I don’t think I’m a socialist — I’d classify myself as a Democrat or an independent, honestly — but I’m all for this attitude at the broadest level (although maybe not at the functional level). I do believe the two party system is kind of BS at this point; I think it’s driven home more and more over the years that the goals are power, influence, money and your next election — and not actually the happiness, health, opportunity for advancement, and prosperity of the citizens you represent. Now, I’m not saying socialism assures those things either; in reality, it probably doesn’t. What I am saying is that an alternative to something that isn’t working — and the two-party system legitimately isn’t really working right now — has to be a good thing to at least explore, even if it ends in a dead end. Hopefully the ‘socialist’ tag won’t kill this whole concept.
Purportedly, she’s the first socialist to ever be elected into office in the U.S.; she gave an interview to Salon after her win and discussed the idea of capitalism eventually eroding. It seems like she’s not a total zealot or anything from her response:
It would be difficult for me to lay out a blueprint of that. But … we can think about what it will require …
Capitalism is a system where it’s extremely productive, and productivity rates are at an all-time high, but the gains of the productivity are delivered almost exclusively to a very tiny elite at the top …
Boeing has an enormous factory, [as well as] all the auto factories that are lying defunct right now in the U.S. — they all have enormous capacity for production. And there’s any number of workers with the skills, and people who have the potential of learning those skills. And instead we have a situation where, because we don’t have a say in the production, either the machines are lying idle, or the machines are being used to produce destructive machines like drones.
So what we need to do is to take the machines and the factories into democratic, say, democratic ownership — and the workers can contribute rail cars or buses, something like that, something that is beneficial to society. And that’s something that creates jobs — it will create living wage jobs …
That’s the kind of system that we need, where the decisions on what to do with resources, and what to produce, how much of it to produce, that is made in accordance with democratic principles, and in accordance with what human society needs, not because the Wal-Mart CEO needs to make 2 percentage points more profits this quarter.
Her win has been dubbed ‘a political earthquake’ in Seattle.
The seemingly improbable win says a few different things, although it should be noted that Seattle is a very specific, very blue pocket of a very specific area of the country, so extrapolating nationally would likely be a major mistake.
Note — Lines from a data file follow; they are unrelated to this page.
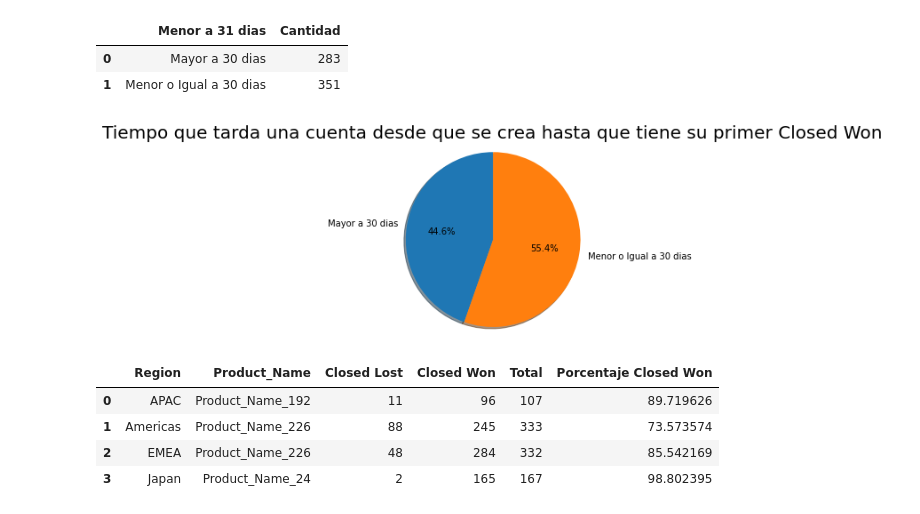
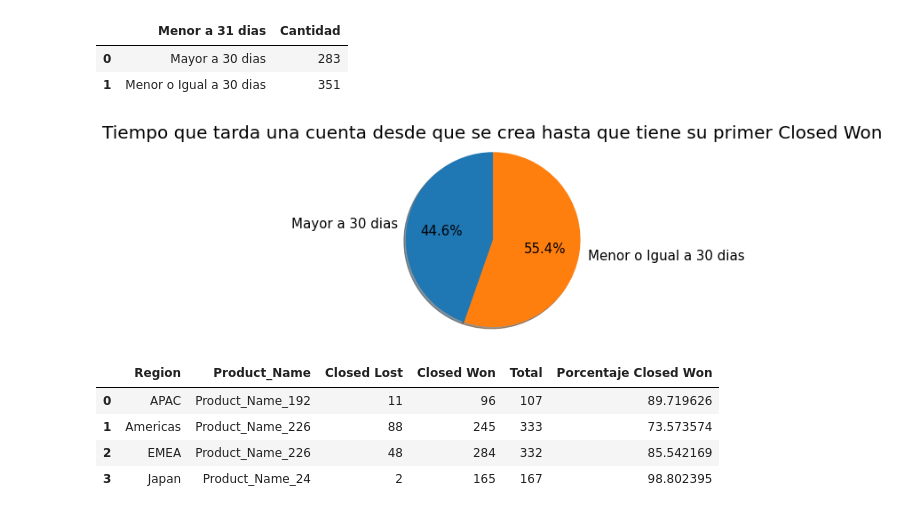
Before and after one commit to joaquinparodi/TP-DATOS, a Jupyter notebook: Analisis/Analisis Agustin.ipynb, the cells around one changed output. Saved outputs shown, nothing was run; the diff lists cells and outputs as text; code cells hidden in the pictures.

```diff
--- a/Analisis/Analisis Agustin.ipynb
+++ b/Analisis/Analisis Agustin.ipynb
@@ -422,15 +441,15 @@ df_dias
 # %%
 labels = df_dias['Menor a 31 dias']
 sizes = df_dias['Cantidad']
 explode = [0.01, 0.02]
 fig1, ax1 = plt.subplots()
 ax1.pie(sizes, labels=labels, autopct='%1.1f%%',
-        shadow=True, startangle=90)
+        shadow=True, startangle=90, textprops={'fontsize': 15})
 ax1.axis('equal')  # Equal aspect ratio ensures that pie is drawn as a circle.
 ax1.set_title("Tiempo que tarda una cuenta desde que se crea hasta que tiene su primer Closed Won", fontsize=20)
 plt.show()
 # %% [output]
-[figure, old version]
+[figure, new version]
 # %%
 df_product = df[['Product_Name', 'Region','Opportunity_Name', 'Stage']]
 df_product = df_product.groupby(['Product_Name', 'Region', 'Stage']).agg('count').reset_index().pivot_table(index=['Product_Name', 'Region'], columns='Stage', values='Opportunity_Name', fill_value=0).reset_index()
```
Also changed, not shown: parts of 4 cells of this notebook.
Her war chest was only about $120K, which is small even by mid-to-large-size-city City Council race standards; she ran a good campaign that made use of the media attention for running as a socialist, and her message likely resonated with disenfranchised middle-middle-class (as opposed to upper-middle-class) voters.
Yesterday, she told Boeing workers that if jobs were moved out of the state, one idea would be to take over the factories and shut down the profit engine. That might not play as well in America as some of her more umbrella-level ideas. Basically, Seattle — like much of the rest of the country — is fed up with growing inequality; this win is a symbol of that. We shouldn’t think Sawant is headed for the Mayor’s Chair or Governor’s mansion in Washington; Jay Inslee, the current Governor, is a fairly liberal Democrat but still ID’ed as conservative 12 percent of the time he was in the House. That’s a bit centrist compared to a socialist stance.
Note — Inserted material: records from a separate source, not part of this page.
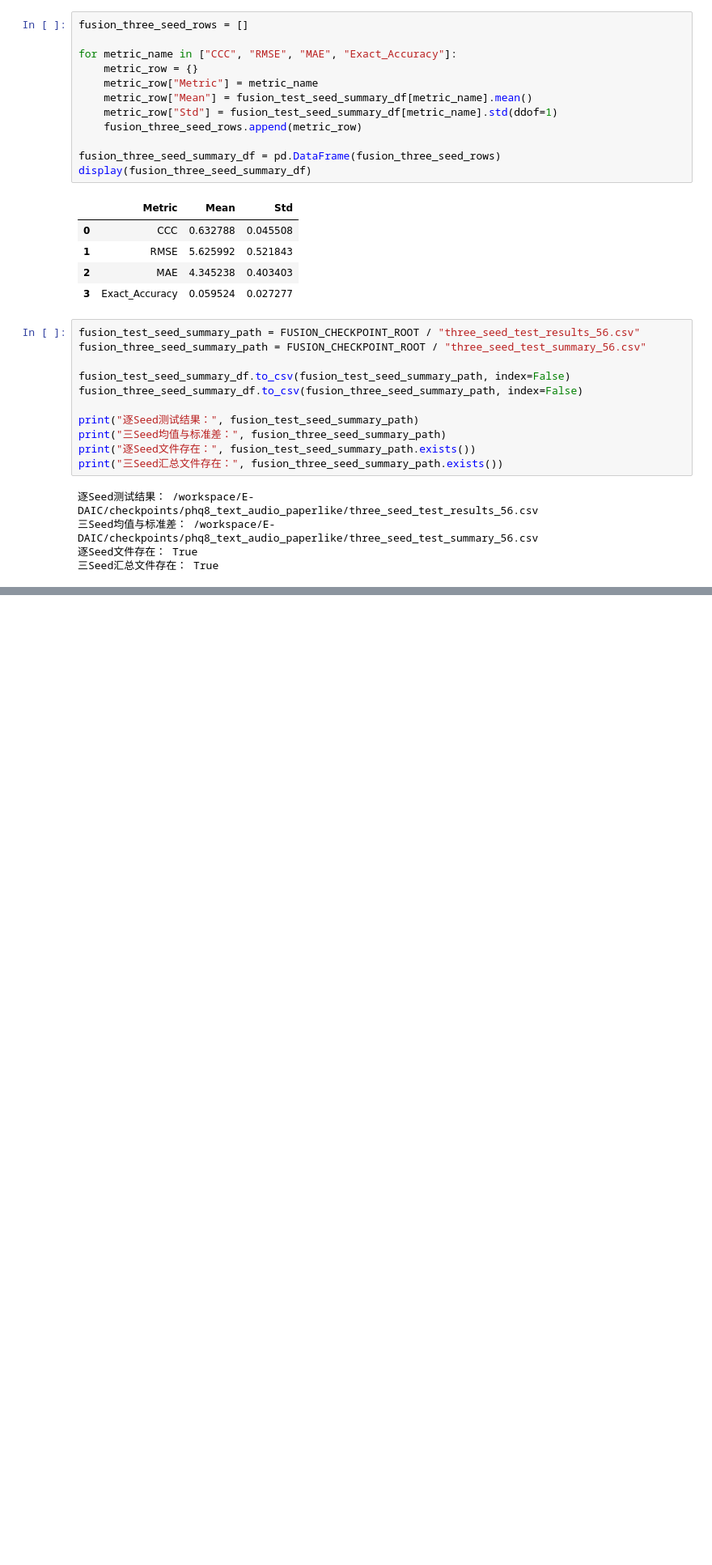
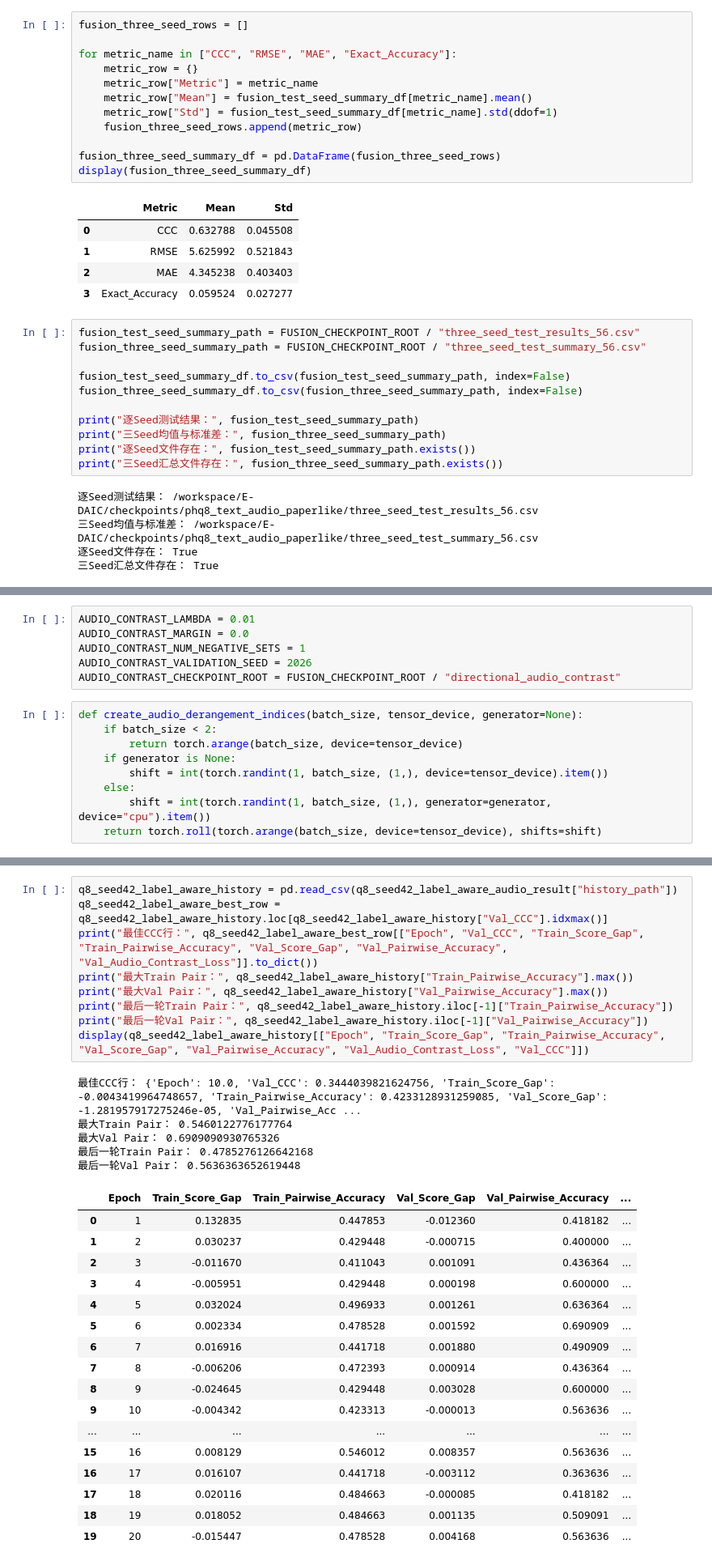
Before and after one commit to colderlyr/questmf_fuxian, a Jupyter notebook: Audio/self.ipynb, the cells around one changed output, grey strips where cells are left out. Shown at 81% size. Drawn from its saved outputs; the diff is of its cells as text; blank space fills up the shorter version.

```diff
--- a/Audio/self.ipynb
+++ b/Audio/self.ipynb
@@ -3441,0 +4209,15 @@ print("三Seed汇总文件存在：", fusion_three_seed_summary_path.exists())
+# %%
+AUDIO_CONTRAST_LAMBDA = 0.01
+AUDIO_CONTRAST_MARGIN = 0.0
+AUDIO_CONTRAST_NUM_NEGATIVE_SETS = 1
+AUDIO_CONTRAST_VALIDATION_SEED = 2026
+AUDIO_CONTRAST_CHECKPOINT_ROOT = FUSION_CHECKPOINT_ROOT / "directional_audio_contrast"
+# %%
+def create_audio_derangement_indices(batch_size, tensor_device, generator=None):
+    if batch_size < 2:
+        return torch.arange(batch_size, device=tensor_device)
+    if generator is None:
+        shift = int(torch.randint(1, batch_size, (1,), device=tensor_device).item())
+    else:
+        shift = int(torch.randint(1, batch_size, (1,), generator=generator, device="cpu").item())
+    return torch.roll(torch.arange(batch_size, device=tensor_device), shifts=shift)
@@ -3441,0 +4633,32 @@ print("三Seed汇总文件存在：", fusion_three_seed_summary_path.exists())
+# %%
+q8_seed42_label_aware_history = pd.read_csv(q8_seed42_label_aware_audio_result["history_path"])
+q8_seed42_label_aware_best_row = q8_seed42_label_aware_history.loc[q8_seed42_label_aware_history["Val_CCC"].idxmax()]
+print("最佳CCC行：", q8_seed42_label_aware_best_row[["Epoch", "Val_CCC", "Train_Score_Gap", "Train_Pairwise_Accuracy", "Val_Score_Gap", "Val_Pairwise_Accuracy", "Val_Audio_Contrast_Loss"]].to_dict())
+print("最大Train Pair：", q8_seed42_label_aware_history["Train_Pairwise_Accuracy"].max())
+print("最大Val Pair：", q8_seed42_label_aware_history["Val_Pairwise_Accuracy"].max())
+print("最后一轮Train Pair：", q8_seed42_label_aware_history.iloc[-1]["Train_Pairwise_Accuracy"])
+print("最后一轮Val Pair：", q8_seed42_label_aware_history.iloc[-1]["Val_Pairwise_Accuracy"])
+display(q8_seed42_label_aware_history[["Epoch", "Train_Score_Gap", "Train_Pairwise_Accuracy", "Val_Score_Gap", "Val_Pairwise_Accuracy", "Val_Audio_Contrast_Loss", "Val_CCC"]])
+# %% [output]
+最佳CCC行： {'Epoch': 10.0, 'Val_CCC': 0.3444039821624756, 'Train_Score_Gap': -0.0043419964748657, 'Train_Pairwise_Accuracy': 0.4233128931259085, 'Val_Score_Gap': -1.281957917275246e-05, 'Val_Pairwise_Acc ...
+最大Train Pair： 0.5460122776177764
+最大Val Pair： 0.6909090930765326
+最后一轮Train Pair： 0.4785276126642168
+最后一轮Val Pair： 0.5636363652619448
+|  | Epoch | Train_Score_Gap | Train_Pairwise_Accuracy | Val_Score_Gap | Val_Pairwise_Accuracy | ... |
+| 0 | 1 | 0.132835 | 0.447853 | -0.012360 | 0.418182 | ... |
+| 1 | 2 | 0.030237 | 0.429448 | -0.000715 | 0.400000 | ... |
+| 2 | 3 | -0.011670 | 0.411043 | 0.001091 | 0.436364 | ... |
+| 3 | 4 | -0.005951 | 0.429448 | 0.000198 | 0.600000 | ... |
+| 4 | 5 | 0.032024 | 0.496933 | 0.001261 | 0.636364 | ... |
+| 5 | 6 | 0.002334 | 0.478528 | 0.001592 | 0.690909 | ... |
+| 6 | 7 | 0.016916 | 0.441718 | 0.001880 | 0.490909 | ... |
+| 7 | 8 | -0.006206 | 0.472393 | 0.000914 | 0.436364 | ... |
+| 8 | 9 | -0.024645 | 0.429448 | 0.003028 | 0.600000 | ... |
+| 9 | 10 | -0.004342 | 0.423313 | -0.000013 | 0.563636 | ... |
+| ... | ... | ... | ... | ... | ... | ... |
+| 15 | 16 | 0.008129 | 0.546012 | 0.008357 | 0.563636 | ... |
+| 16 | 17 | 0.016107 | 0.441718 | -0.003112 | 0.363636 | ... |
+| 17 | 18 | 0.020116 | 0.484663 | -0.000085 | 0.418182 | ... |
+| 18 | 19 | 0.018052 | 0.484663 | 0.001135 | 0.509091 | ... |
+| 19 | 20 | -0.015447 | 0.478528 | 0.004168 | 0.563636 | ... |
```
Also changed, not shown: parts of 71 cells of this notebook, 1 other file.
You can learn a bit more about Sawant in her AMA on Reddit, as well as on this thread. Sawant did run, and lose, last year to Frank Chopp. Her run this year was different, and a bit more focused. One of her textbook campaign run moves was about raising the minimum wage, which I feel you have to argue against to pass the first semester of AP Economics, but in 2014, it might not be the worst idea in history:
I like this concept, but again, at the broadest possible level. It’s a small dent (almost a dent no one notices) in the BMW of our current two-party political landscape, but the dent still means something, even if it just means we should consider taking something in to get fixed. Her language is too extreme to resonate at any kind of deep level, especially when she claims “capitalists are criminals” at a Travyon Martin rally…
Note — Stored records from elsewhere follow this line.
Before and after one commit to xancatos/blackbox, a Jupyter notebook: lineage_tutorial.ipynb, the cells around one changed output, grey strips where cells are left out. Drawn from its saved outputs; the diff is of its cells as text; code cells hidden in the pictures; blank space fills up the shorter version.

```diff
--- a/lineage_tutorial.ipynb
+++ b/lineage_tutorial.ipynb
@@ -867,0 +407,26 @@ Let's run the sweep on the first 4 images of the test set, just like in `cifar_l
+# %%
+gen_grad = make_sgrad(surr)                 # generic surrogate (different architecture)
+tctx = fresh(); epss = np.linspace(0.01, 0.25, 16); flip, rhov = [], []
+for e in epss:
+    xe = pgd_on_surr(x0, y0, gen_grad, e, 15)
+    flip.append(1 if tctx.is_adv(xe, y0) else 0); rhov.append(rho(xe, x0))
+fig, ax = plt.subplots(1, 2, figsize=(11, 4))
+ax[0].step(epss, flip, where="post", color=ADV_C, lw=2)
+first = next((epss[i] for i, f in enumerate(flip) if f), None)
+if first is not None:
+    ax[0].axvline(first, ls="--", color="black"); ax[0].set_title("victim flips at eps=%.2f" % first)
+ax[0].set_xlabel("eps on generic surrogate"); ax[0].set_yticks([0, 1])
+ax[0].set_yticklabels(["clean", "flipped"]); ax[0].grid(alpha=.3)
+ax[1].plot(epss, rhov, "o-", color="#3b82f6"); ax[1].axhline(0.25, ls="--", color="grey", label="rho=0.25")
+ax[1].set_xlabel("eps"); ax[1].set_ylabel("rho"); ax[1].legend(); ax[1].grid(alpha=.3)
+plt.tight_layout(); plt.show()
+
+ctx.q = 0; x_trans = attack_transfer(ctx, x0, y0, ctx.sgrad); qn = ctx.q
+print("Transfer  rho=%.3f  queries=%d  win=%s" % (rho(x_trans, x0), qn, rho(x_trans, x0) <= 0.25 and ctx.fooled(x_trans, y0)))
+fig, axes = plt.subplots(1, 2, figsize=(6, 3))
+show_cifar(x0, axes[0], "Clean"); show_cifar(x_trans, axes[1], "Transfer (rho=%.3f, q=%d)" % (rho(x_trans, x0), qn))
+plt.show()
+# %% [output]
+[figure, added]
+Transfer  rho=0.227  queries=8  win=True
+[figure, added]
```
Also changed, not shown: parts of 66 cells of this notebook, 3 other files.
… but our current system isn’t doing a ton right, so why not let a socialist on a large City Council and see if anything changes?